With developers clamoring to purchase nearly a dozen lots in the Castro, longtime residents and business owners have been fretting about what might come of the famously gay neighborhood.
Now, a plan that aims to maintain the feel of the neighborhood while the area grows is in the works.
In large part, the wide-reaching suggestions for the plan, which covers a large area between Market Street and Octavia Boulevard to 17th Street and Market streets, have seen remarkable consensus, Planning Director John Rahaim said.
“I think it’s an excellent model of how we can do these things in other areas where we see growth happening,” he said.
However, the document has been far from controversy-free: A plan to close 17th Street, though supported by many businesses, was described as “a shortsighted effort to solve a problem that doesn’t exist,” said Patrick Batt, a longtime Castro business owner and former director of the Merchants of Upper Market and Castro.

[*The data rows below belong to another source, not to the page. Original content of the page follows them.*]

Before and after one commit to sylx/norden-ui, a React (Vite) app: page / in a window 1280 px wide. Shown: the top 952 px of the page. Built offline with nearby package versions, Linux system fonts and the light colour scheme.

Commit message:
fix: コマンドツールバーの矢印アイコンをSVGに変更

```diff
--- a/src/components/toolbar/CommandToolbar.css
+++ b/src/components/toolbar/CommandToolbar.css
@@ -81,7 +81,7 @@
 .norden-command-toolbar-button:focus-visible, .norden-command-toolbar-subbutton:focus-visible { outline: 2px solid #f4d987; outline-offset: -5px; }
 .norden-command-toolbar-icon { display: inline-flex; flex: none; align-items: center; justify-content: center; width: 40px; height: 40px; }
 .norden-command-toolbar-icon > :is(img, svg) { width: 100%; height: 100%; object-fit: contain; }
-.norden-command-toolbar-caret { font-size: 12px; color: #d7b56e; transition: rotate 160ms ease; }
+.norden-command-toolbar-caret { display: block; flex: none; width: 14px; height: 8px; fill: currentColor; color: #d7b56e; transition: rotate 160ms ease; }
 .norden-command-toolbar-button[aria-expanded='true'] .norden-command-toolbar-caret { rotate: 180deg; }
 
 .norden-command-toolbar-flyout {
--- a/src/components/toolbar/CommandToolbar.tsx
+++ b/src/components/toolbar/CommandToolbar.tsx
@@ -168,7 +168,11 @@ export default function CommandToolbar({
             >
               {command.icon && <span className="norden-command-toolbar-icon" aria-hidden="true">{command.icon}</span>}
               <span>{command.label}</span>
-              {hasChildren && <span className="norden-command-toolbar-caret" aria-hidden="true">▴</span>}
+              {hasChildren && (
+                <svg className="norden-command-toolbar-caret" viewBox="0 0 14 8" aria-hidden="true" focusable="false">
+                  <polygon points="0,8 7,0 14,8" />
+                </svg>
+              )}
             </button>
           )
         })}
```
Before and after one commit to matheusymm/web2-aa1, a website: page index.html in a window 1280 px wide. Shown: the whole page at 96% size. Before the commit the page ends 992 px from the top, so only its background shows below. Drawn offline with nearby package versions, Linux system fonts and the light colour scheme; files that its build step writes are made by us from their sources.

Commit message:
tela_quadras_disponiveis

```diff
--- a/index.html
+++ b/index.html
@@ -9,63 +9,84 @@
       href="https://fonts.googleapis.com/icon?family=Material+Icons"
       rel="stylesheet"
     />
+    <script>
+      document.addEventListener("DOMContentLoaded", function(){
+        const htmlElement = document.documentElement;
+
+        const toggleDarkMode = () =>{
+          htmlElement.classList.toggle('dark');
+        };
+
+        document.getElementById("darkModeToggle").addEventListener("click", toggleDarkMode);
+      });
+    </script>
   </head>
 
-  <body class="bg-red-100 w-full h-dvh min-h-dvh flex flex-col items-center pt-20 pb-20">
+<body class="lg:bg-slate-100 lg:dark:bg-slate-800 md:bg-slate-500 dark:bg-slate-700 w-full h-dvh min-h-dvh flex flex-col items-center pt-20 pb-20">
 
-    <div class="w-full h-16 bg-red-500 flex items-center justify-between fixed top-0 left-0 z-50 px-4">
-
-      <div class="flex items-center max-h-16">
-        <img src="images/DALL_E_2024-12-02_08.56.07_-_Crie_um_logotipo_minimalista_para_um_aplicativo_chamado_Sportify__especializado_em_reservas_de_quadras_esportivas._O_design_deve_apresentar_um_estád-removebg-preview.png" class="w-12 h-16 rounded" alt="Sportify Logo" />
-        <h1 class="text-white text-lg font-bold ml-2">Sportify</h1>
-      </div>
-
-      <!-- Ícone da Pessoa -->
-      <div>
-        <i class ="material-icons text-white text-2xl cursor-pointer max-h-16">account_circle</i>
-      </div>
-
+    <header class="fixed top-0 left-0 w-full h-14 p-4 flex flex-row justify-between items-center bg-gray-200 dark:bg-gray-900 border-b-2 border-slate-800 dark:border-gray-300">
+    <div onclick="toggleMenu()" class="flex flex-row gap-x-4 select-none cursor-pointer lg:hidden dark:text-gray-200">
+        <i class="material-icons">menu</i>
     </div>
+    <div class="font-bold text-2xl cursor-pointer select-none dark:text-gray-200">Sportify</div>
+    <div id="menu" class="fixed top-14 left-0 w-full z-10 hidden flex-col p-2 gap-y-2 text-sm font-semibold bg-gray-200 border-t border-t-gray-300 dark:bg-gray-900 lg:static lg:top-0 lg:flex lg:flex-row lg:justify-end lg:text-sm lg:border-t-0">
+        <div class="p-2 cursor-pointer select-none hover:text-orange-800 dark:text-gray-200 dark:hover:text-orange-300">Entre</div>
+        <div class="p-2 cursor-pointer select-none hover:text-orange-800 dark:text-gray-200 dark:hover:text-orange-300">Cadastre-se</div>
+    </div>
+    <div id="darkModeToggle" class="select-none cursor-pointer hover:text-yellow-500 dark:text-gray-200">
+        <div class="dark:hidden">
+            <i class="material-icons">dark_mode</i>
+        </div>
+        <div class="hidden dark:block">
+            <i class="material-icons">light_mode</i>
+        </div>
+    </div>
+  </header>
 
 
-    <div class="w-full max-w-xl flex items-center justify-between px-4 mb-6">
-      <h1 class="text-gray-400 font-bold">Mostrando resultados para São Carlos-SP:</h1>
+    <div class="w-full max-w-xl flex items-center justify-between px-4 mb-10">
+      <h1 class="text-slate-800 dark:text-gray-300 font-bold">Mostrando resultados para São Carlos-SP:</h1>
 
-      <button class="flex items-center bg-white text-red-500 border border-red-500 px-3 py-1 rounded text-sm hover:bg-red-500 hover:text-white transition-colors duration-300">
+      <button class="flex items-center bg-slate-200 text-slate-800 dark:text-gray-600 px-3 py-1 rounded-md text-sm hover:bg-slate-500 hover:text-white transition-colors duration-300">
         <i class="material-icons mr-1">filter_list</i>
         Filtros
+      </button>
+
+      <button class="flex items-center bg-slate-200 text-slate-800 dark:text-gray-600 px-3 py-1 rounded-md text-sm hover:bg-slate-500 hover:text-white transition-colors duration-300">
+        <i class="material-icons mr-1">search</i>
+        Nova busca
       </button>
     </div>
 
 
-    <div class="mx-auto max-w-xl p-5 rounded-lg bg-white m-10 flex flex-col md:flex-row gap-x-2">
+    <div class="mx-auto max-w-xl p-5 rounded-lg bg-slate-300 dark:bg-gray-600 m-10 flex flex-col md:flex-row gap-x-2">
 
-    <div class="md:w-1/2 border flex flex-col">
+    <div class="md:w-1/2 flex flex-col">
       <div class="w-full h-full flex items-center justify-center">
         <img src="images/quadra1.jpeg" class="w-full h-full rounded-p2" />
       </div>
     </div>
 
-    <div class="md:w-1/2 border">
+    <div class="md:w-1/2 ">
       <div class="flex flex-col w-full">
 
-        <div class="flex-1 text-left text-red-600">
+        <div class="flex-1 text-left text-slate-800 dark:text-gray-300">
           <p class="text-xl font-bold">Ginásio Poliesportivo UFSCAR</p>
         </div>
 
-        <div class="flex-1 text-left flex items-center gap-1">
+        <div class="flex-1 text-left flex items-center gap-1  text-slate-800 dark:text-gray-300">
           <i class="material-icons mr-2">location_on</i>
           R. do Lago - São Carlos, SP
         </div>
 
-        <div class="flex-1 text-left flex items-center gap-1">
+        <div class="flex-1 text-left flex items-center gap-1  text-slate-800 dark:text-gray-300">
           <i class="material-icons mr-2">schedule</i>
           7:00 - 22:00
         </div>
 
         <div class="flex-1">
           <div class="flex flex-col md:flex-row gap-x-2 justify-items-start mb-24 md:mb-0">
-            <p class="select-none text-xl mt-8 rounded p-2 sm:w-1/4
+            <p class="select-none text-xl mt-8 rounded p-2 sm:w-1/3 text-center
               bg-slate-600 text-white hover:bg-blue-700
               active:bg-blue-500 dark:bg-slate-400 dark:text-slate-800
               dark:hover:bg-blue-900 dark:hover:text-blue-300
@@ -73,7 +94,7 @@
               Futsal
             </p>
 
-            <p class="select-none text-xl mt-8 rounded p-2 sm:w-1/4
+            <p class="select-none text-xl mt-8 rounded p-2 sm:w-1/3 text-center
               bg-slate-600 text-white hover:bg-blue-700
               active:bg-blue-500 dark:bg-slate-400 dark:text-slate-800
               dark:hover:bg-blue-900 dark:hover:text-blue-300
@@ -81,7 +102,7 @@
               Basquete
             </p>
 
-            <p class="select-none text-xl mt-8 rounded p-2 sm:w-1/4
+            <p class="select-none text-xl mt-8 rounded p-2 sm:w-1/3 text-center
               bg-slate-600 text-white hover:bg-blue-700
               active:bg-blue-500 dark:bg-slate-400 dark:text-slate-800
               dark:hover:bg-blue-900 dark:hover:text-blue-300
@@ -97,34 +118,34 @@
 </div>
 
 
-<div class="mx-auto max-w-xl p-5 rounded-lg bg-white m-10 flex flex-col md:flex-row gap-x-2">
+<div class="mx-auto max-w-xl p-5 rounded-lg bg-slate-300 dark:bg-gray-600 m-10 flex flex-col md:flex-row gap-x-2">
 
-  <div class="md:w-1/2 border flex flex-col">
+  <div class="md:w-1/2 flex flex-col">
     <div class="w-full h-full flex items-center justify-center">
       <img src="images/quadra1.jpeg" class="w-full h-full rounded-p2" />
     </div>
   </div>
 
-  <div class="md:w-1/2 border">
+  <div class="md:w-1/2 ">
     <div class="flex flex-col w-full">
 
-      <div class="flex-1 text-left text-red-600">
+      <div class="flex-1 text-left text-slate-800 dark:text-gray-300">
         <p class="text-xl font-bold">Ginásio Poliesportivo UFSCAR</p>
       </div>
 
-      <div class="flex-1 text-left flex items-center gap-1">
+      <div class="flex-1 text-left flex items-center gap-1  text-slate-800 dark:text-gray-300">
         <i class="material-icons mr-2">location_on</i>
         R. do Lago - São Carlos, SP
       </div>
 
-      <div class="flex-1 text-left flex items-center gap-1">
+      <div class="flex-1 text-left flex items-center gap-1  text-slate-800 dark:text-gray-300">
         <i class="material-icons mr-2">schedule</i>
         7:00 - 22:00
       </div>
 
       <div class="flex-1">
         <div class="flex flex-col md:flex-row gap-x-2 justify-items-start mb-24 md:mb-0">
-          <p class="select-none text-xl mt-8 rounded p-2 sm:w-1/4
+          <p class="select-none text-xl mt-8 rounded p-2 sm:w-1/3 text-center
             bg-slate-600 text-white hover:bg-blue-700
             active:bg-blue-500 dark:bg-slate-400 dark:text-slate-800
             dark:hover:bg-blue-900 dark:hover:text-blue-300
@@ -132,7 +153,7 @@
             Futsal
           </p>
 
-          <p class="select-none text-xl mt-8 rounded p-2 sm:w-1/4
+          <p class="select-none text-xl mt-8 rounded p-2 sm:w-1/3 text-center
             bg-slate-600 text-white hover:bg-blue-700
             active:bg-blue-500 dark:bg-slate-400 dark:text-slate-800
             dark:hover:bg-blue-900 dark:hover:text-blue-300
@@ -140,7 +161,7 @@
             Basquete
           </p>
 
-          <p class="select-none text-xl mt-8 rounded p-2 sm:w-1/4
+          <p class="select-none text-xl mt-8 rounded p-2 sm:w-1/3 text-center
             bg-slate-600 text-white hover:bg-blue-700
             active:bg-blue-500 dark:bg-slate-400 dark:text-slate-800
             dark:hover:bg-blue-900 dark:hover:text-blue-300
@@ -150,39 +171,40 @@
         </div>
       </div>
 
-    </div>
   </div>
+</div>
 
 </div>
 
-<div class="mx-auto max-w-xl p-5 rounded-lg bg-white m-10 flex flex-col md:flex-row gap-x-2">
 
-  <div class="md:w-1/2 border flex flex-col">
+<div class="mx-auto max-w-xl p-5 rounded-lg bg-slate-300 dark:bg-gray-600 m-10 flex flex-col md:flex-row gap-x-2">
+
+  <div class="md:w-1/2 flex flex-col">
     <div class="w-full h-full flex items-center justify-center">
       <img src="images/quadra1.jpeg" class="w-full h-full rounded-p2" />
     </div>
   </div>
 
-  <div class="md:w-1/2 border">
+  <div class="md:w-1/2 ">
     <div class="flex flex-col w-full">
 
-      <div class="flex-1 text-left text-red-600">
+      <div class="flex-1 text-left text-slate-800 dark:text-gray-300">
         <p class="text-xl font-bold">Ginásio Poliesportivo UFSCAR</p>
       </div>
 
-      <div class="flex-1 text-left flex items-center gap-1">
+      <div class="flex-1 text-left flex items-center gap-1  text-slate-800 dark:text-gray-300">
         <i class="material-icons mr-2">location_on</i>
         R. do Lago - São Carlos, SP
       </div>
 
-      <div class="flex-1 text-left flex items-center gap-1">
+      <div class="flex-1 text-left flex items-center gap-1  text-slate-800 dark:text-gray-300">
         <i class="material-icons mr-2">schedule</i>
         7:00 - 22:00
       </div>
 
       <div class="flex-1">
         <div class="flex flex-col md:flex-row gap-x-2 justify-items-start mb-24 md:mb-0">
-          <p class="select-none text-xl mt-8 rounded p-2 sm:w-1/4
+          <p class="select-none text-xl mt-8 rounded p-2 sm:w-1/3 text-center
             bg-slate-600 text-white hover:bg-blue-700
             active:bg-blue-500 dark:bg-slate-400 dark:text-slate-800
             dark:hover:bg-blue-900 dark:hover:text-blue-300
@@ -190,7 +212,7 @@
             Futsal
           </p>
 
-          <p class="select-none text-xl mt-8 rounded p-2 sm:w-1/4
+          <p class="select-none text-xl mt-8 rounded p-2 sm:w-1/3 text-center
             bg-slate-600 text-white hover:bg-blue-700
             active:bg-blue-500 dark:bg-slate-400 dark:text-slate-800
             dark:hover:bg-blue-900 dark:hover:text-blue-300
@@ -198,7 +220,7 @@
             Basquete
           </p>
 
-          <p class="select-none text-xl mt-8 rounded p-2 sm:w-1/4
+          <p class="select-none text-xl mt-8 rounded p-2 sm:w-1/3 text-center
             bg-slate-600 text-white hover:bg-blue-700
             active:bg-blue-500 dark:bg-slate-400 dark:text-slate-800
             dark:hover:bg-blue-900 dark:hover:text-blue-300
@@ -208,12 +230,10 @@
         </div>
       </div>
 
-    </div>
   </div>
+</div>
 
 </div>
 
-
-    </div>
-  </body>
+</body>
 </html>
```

But community groups fear the plan may not do enough to preserve the neighborhood’s color or character, and worry the new developments will eventually squeeze gay-friendly culture out of the neighborhood.
“We need to protect the gay identity of the neighborhood,” said Damien Quesnel, who is on the board of the Eureka Valley Promotion Association. “If you look at how many new units are going to be coming into the Upper Market area in the next five or 10 years, and if you look at the profile of people moving in, it’s not often gay people that are moving in.”
Though he admitted there’s not much to be done about non-gay people moving in, he said The City could consider programs that would help Castro residents who are displaced by new development find new homes within theneighborhood.
“There are very few places in the world where young gay people can come and experience being in an environment where they are in the majority,” he said. “It’s worth preserving.”
The wide-reaching planning document, the Upper Market Design Plan, is a brainchild of Supervisor Bevan Dufty, and resulted from what he says was the best-attended planning process in memory.